- Davidson, Alan (21 August 2014). The Oxford Companion to Food. Oxford University Press. p. 259. ISBN 9780191040726 – via Google Books.
- Philip Mattar (2004). Encyclopedia of the Modern Middle Eastern (Hardcover ed.). Macmillan Library Reference. p. 840. ISBN 0028657713.
Shawarma is a popular Levantine Arab specialty.
- John A La Boone III (2006). Around the World of Food: Adventures in Culinary History (Paperback ed.). iUniverse, Inc. p. 115. ISBN 0595389686.
Shawarma - An Arab sandwich similar to the gyro.
- Street food around the world : an encyclopedia of food and culture. Santa Barbara, California. pp. 18, 339. ISBN 1598849557. OCLC 864676073.
- Aglaia Kremezi and Anissa Helou, "What's in a Dish's Name", "Food and Language", Proceedings of the Oxford Symposium on Food and Cookery, 2009, ISBN 190301879X
- Eberhard Seidel-Pielen (May 10, 1996). "Döner-Fieber sogar in Hoyerswerda" [Doner fever even in Hoyerswerda]. ZEIT ONLINE (in German). Retrieved May 6, 2016.
- Kenneth F. Kiple, Kriemhild Coneè Ornelas, eds., Cambridge World History of Food, Cambridge, 2000. ISBN 0-521-40216-6. Vol. 2, p. 1147
- Reporter, Mohammed N. Al Khan, Staff (31 July 2009). "Shawarma: the Arabic fast food". gulfnews.com.
- "'The Avengers': The story of the after-credits shawarma scene". ew.com.

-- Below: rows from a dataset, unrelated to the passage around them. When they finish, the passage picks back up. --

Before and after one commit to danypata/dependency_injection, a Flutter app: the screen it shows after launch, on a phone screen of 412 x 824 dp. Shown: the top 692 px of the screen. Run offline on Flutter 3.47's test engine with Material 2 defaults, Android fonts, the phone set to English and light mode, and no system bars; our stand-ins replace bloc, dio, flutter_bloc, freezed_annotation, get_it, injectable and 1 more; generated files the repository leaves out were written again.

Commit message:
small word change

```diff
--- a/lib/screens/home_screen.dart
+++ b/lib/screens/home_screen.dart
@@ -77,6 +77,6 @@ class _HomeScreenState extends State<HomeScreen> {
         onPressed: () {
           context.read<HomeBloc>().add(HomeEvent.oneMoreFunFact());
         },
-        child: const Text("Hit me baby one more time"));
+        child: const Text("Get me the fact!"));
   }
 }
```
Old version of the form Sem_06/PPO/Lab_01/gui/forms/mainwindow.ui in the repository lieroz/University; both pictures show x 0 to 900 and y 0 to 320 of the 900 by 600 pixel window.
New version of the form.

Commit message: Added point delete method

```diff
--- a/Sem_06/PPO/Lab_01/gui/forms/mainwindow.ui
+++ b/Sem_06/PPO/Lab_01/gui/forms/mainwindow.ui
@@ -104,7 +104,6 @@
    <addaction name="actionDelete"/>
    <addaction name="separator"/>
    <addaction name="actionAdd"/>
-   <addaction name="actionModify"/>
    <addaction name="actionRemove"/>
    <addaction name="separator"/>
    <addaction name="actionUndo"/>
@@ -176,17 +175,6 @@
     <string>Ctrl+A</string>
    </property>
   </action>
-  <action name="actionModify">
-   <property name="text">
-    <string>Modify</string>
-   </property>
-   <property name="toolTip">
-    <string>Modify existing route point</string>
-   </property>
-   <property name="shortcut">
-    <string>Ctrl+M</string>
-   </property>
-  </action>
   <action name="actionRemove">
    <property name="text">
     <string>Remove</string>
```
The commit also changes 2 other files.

- "'Avengers' Joke Skyrockets Shawarma Sales In Los Angeles". tmz.com.
Media related to Shawarma at Wikimedia Commons